Lift every line from the entries that includes the word "subgraph".

*Before-and-after change records*.
*** Block opens ***

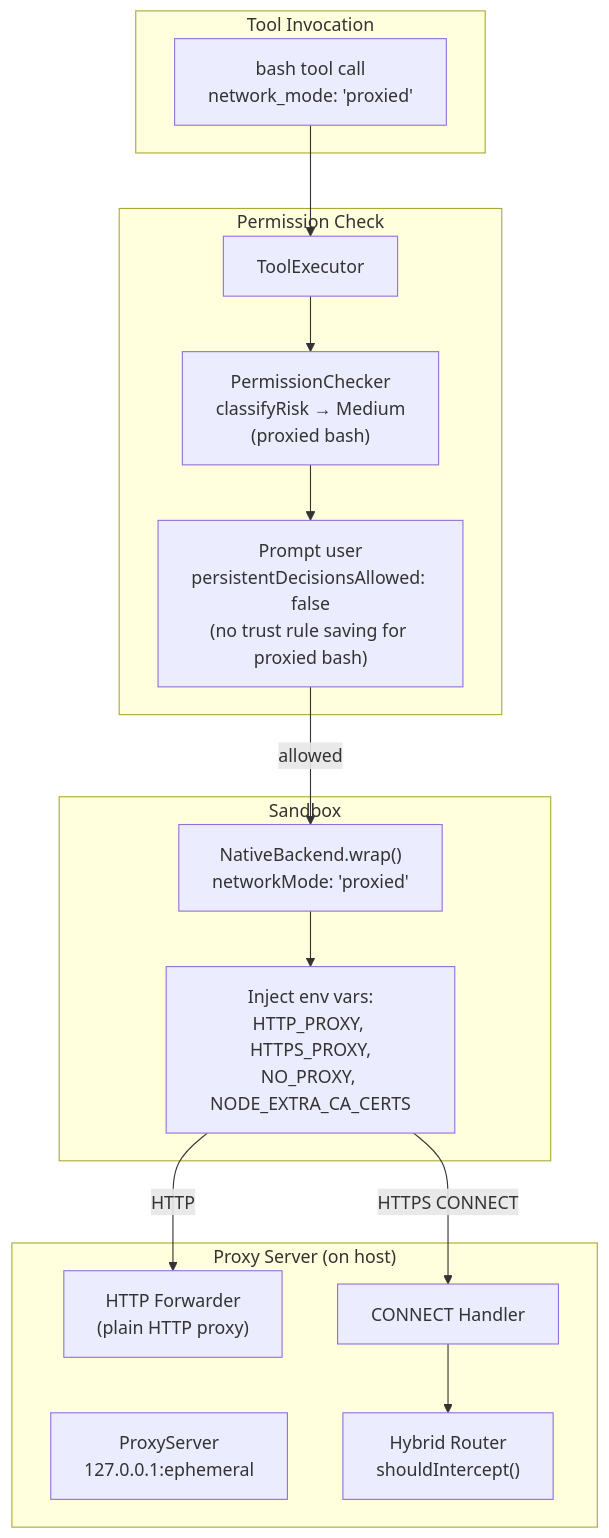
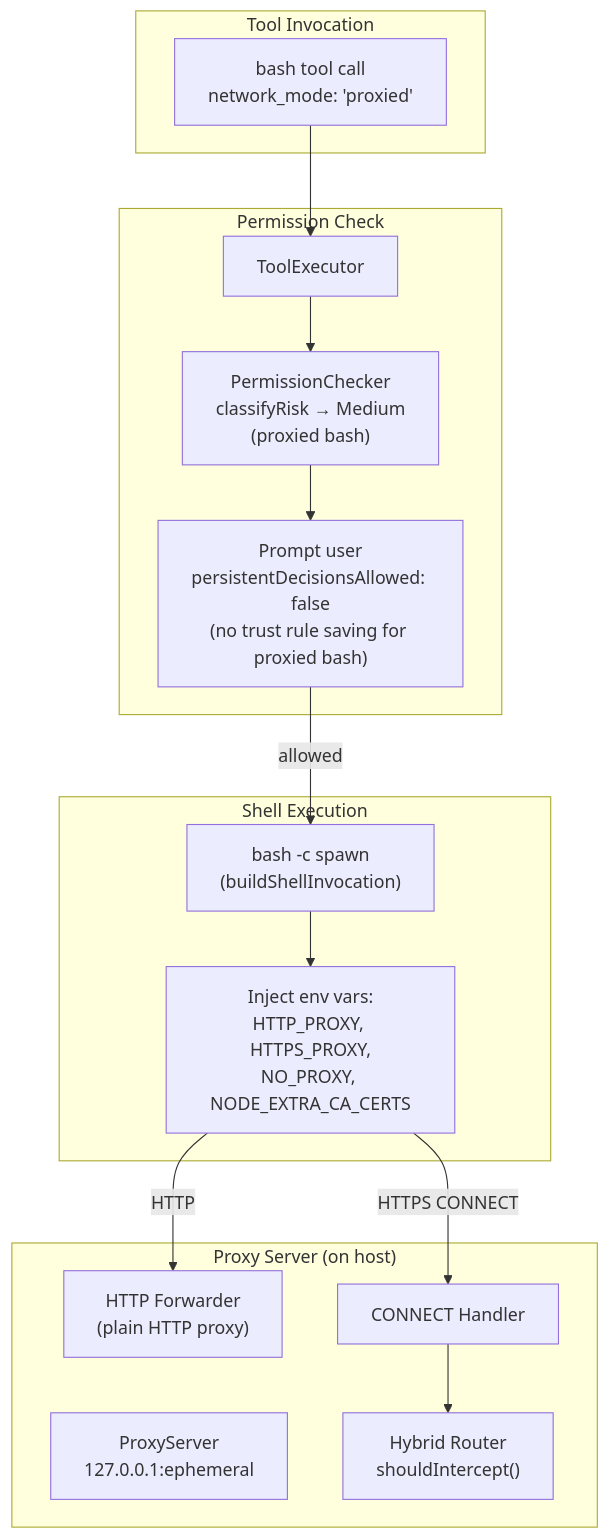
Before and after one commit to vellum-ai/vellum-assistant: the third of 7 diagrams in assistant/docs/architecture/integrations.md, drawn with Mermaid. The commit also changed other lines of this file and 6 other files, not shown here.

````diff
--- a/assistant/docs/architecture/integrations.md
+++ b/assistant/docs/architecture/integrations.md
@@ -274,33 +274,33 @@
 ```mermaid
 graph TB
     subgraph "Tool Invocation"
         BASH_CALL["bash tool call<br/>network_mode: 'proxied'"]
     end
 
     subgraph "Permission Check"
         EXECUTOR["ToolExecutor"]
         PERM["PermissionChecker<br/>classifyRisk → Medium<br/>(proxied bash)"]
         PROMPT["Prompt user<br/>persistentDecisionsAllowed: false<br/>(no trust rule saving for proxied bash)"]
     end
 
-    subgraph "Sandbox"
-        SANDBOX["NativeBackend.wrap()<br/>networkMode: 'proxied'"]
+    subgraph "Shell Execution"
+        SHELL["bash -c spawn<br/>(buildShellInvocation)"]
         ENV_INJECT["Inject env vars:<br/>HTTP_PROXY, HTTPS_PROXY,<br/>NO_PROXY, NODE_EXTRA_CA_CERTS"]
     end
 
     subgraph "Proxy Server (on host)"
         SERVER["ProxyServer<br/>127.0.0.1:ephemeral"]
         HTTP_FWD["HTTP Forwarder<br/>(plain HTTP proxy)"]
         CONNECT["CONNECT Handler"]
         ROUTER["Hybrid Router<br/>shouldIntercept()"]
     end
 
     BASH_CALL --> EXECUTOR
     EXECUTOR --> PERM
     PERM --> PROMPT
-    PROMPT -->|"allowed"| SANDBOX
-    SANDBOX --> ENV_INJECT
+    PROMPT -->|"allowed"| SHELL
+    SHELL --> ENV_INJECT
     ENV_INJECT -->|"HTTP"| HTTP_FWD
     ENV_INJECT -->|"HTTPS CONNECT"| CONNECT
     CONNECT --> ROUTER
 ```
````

*** Block closes ***

*Finished exercise*.
     subgraph "Tool Invocation"
     subgraph "Permission Check"
-    subgraph "Sandbox"
+    subgraph "Shell Execution"
     subgraph "Proxy Server (on host)"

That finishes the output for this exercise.